> **Dataset extract**
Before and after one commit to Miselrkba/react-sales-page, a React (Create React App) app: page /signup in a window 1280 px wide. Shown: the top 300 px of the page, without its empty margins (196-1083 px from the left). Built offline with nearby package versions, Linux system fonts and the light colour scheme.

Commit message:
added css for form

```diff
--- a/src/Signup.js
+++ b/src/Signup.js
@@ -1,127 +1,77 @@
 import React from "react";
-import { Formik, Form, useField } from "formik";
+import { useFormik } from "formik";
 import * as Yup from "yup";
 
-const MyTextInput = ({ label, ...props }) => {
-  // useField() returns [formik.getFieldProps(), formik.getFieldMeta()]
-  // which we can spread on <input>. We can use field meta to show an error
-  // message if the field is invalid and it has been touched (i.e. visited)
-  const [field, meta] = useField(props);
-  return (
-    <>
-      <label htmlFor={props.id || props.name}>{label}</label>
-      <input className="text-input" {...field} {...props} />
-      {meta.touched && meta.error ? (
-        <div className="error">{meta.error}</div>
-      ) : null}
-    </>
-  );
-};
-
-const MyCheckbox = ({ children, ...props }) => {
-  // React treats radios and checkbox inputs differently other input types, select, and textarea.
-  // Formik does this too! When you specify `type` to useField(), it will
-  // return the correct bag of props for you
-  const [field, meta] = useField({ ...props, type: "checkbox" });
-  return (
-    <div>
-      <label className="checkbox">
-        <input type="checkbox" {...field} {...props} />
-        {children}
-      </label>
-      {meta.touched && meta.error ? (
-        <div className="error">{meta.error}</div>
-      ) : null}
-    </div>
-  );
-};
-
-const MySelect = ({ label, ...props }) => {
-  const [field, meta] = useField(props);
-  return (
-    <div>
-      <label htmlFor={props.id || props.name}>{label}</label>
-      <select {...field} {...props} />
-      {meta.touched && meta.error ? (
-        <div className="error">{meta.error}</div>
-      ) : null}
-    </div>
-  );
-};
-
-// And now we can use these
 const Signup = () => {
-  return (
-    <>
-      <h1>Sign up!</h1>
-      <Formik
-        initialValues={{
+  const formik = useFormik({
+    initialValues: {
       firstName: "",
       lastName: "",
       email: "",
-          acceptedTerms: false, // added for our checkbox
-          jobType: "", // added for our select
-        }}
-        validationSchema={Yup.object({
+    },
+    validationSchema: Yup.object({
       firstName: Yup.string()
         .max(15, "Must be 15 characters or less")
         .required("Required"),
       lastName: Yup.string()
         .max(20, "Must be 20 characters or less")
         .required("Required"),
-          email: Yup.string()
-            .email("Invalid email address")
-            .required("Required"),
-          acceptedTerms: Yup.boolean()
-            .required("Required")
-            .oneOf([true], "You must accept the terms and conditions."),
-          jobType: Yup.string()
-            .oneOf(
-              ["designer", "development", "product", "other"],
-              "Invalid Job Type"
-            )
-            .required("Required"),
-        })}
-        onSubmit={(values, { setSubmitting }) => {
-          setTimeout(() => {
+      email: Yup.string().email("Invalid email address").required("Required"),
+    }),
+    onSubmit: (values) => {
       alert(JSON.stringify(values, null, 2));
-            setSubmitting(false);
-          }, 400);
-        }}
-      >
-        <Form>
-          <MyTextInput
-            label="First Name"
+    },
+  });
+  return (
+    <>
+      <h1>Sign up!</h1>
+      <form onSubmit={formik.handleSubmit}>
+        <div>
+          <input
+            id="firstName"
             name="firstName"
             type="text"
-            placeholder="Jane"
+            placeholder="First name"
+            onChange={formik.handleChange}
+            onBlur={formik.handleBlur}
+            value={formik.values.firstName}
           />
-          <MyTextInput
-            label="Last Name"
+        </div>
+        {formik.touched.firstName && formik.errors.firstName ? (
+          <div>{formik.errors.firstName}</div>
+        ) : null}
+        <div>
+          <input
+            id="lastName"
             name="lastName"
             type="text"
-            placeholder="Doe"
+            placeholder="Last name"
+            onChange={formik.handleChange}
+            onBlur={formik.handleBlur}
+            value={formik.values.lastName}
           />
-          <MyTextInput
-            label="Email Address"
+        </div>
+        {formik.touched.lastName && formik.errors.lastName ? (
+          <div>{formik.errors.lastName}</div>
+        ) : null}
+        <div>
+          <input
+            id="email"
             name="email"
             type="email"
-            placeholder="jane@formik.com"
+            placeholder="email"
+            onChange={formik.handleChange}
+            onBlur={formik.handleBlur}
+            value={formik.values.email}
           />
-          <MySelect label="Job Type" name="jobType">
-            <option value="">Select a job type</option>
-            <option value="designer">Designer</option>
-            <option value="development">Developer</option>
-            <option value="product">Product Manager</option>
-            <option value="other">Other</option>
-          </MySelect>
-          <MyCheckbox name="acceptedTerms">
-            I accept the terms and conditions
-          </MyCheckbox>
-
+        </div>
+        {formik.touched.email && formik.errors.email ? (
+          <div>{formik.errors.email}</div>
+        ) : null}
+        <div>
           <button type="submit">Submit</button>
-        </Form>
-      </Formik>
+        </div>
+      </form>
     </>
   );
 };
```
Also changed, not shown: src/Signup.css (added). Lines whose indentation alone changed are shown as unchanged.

> **Problem to work on**
Write each line above out exactly.

> **Written solution**
Before and after one commit to Miselrkba/react-sales-page, a React (Create React App) app: page /signup in a window 1280 px wide. Shown: the top 300 px of the page, without its empty margins (196-1083 px from the left). Built offline with nearby package versions, Linux system fonts and the light colour scheme.

Commit message:
added css for form

```diff
--- a/src/Signup.js
+++ b/src/Signup.js
@@ -1,127 +1,77 @@
 import React from "react";
-import { Formik, Form, useField } from "formik";
+import { useFormik } from "formik";
 import * as Yup from "yup";
 
-const MyTextInput = ({ label, ...props }) => {
-  // useField() returns [formik.getFieldProps(), formik.getFieldMeta()]
-  // which we can spread on <input>. We can use field meta to show an error
-  // message if the field is invalid and it has been touched (i.e. visited)
-  const [field, meta] = useField(props);
-  return (
-    <>
-      <label htmlFor={props.id || props.name}>{label}</label>
-      <input className="text-input" {...field} {...props} />
-      {meta.touched && meta.error ? (
-        <div className="error">{meta.error}</div>
-      ) : null}
-    </>
-  );
-};
-
-const MyCheckbox = ({ children, ...props }) => {
-  // React treats radios and checkbox inputs differently other input types, select, and textarea.
-  // Formik does this too! When you specify `type` to useField(), it will
-  // return the correct bag of props for you
-  const [field, meta] = useField({ ...props, type: "checkbox" });
-  return (
-    <div>
-      <label className="checkbox">
-        <input type="checkbox" {...field} {...props} />
-        {children}
-      </label>
-      {meta.touched && meta.error ? (
-        <div className="error">{meta.error}</div>
-      ) : null}
-    </div>
-  );
-};
-
-const MySelect = ({ label, ...props }) => {
-  const [field, meta] = useField(props);
-  return (
-    <div>
-      <label htmlFor={props.id || props.name}>{label}</label>
-      <select {...field} {...props} />
-      {meta.touched && meta.error ? (
-        <div className="error">{meta.error}</div>
-      ) : null}
-    </div>
-  );
-};
-
-// And now we can use these
 const Signup = () => {
-  return (
-    <>
-      <h1>Sign up!</h1>
-      <Formik
-        initialValues={{
+  const formik = useFormik({
+    initialValues: {
       firstName: "",
       lastName: "",
       email: "",
-          acceptedTerms: false, // added for our checkbox
-          jobType: "", // added for our select
-        }}
-        validationSchema={Yup.object({
+    },
+    validationSchema: Yup.object({
       firstName: Yup.string()
         .max(15, "Must be 15 characters or less")
         .required("Required"),
       lastName: Yup.string()
         .max(20, "Must be 20 characters or less")
         .required("Required"),
-          email: Yup.string()
-            .email("Invalid email address")
-            .required("Required"),
-          acceptedTerms: Yup.boolean()
-            .required("Required")
-            .oneOf([true], "You must accept the terms and conditions."),
-          jobType: Yup.string()
-            .oneOf(
-              ["designer", "development", "product", "other"],
-              "Invalid Job Type"
-            )
-            .required("Required"),
-        })}
-        onSubmit={(values, { setSubmitting }) => {
-          setTimeout(() => {
+      email: Yup.string().email("Invalid email address").required("Required"),
+    }),
+    onSubmit: (values) => {
       alert(JSON.stringify(values, null, 2));
-            setSubmitting(false);
-          }, 400);
-        }}
-      >
-        <Form>
-          <MyTextInput
-            label="First Name"
+    },
+  });
+  return (
+    <>
+      <h1>Sign up!</h1>
+      <form onSubmit={formik.handleSubmit}>
+        <div>
+          <input
+            id="firstName"
             name="firstName"
             type="text"
-            placeholder="Jane"
+            placeholder="First name"
+            onChange={formik.handleChange}
+            onBlur={formik.handleBlur}
+            value={formik.values.firstName}
           />
-          <MyTextInput
-            label="Last Name"
+        </div>
+        {formik.touched.firstName && formik.errors.firstName ? (
+          <div>{formik.errors.firstName}</div>
+        ) : null}
+        <div>
+          <input
+            id="lastName"
             name="lastName"
             type="text"
-            placeholder="Doe"
+            placeholder="Last name"
+            onChange={formik.handleChange}
+            onBlur={formik.handleBlur}
+            value={formik.values.lastName}
           />
-          <MyTextInput
-            label="Email Address"
+        </div>
+        {formik.touched.lastName && formik.errors.lastName ? (
+          <div>{formik.errors.lastName}</div>
+        ) : null}
+        <div>
+          <input
+            id="email"
             name="email"
             type="email"
-            placeholder="jane@formik.com"
+            placeholder="email"
+            onChange={formik.handleChange}
+            onBlur={formik.handleBlur}
+            value={formik.values.email}
           />
-          <MySelect label="Job Type" name="jobType">
-            <option value="">Select a job type</option>
-            <option value="designer">Designer</option>
-            <option value="development">Developer</option>
-            <option value="product">Product Manager</option>
-            <option value="other">Other</option>
-          </MySelect>
-          <MyCheckbox name="acceptedTerms">
-            I accept the terms and conditions
-          </MyCheckbox>
-
+        </div>
+        {formik.touched.email && formik.errors.email ? (
+          <div>{formik.errors.email}</div>
+        ) : null}
+        <div>
           <button type="submit">Submit</button>
-        </Form>
-      </Formik>
+        </div>
+      </form>
     </>
   );
 };
```
Also changed, not shown: src/Signup.css (added). Lines whose indentation alone changed are shown as unchanged.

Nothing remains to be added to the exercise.